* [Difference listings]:
-.-.-

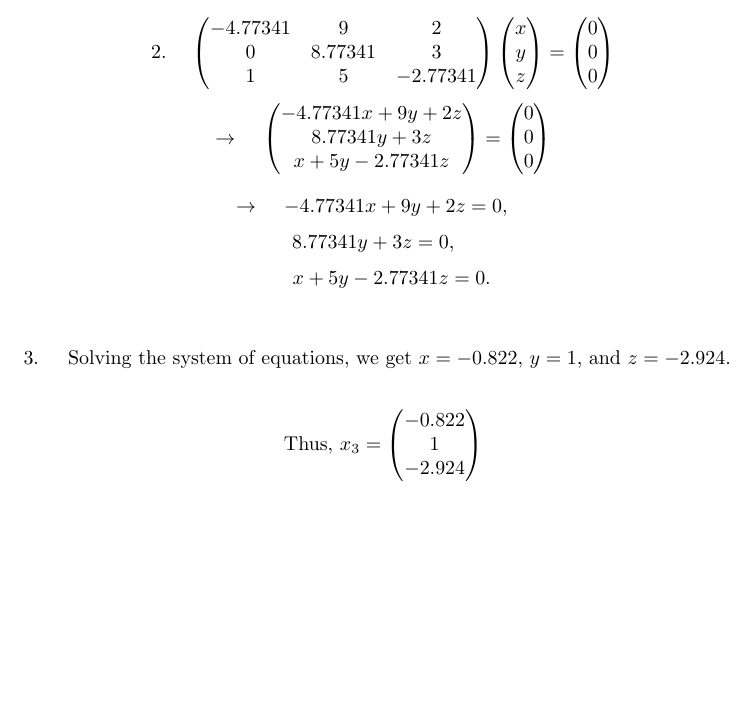
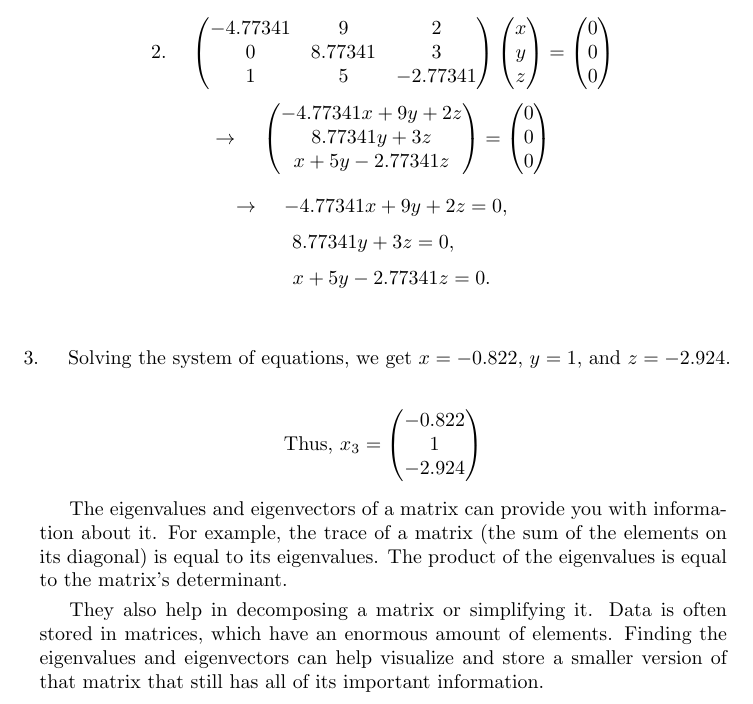
Before and after one commit to VivanNyati/Introduction-to-Linear-Algebra, a LaTeX document (intro-to-linalg-code.tex): part of page 9 of 9, cut so that both start at the same text, the shorter picture padded with empty space. Compiled offline with pdfLaTeX.

Commit message:
Update intro-to-linalg-code.tex

```diff
--- a/intro-to-linalg-code.tex
+++ b/intro-to-linalg-code.tex
@@ -480,4 +480,12 @@ For \( x_3 \),
 \text{Thus, \( x_3 = \begin{pmatrix} -0.822 \\ 1 \\ -2.924 \end{pmatrix} \)}
 \]
 
+\vspace{1mm}
+
+The eigenvalues and eigenvectors of a matrix can provide you with information about it. For example, the trace of a matrix (the sum of the elements on its diagonal) is equal to its eigenvalues. The product of the eigenvalues is equal to the matrix's determinant.
+
+\vspace{1mm}
+
+They also help in decomposing a matrix or simplifying it. Data is often stored in matrices, which have an enormous amount of elements. Finding the eigenvalues and eigenvectors can help visualize and store a smaller version of that matrix that still has all of its important information.
+
 \end{document}
```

-.-.-

* [What is being asked]: Search the entries for the string "linalg" and copy each line where it occurs.

* [The completed task]:
Before and after one commit to VivanNyati/Introduction-to-Linear-Algebra, a LaTeX document (intro-to-linalg-code.tex): part of page 9 of 9, cut so that both start at the same text, the shorter picture padded with empty space. Compiled offline with pdfLaTeX.
Update intro-to-linalg-code.tex
--- a/intro-to-linalg-code.tex
+++ b/intro-to-linalg-code.tex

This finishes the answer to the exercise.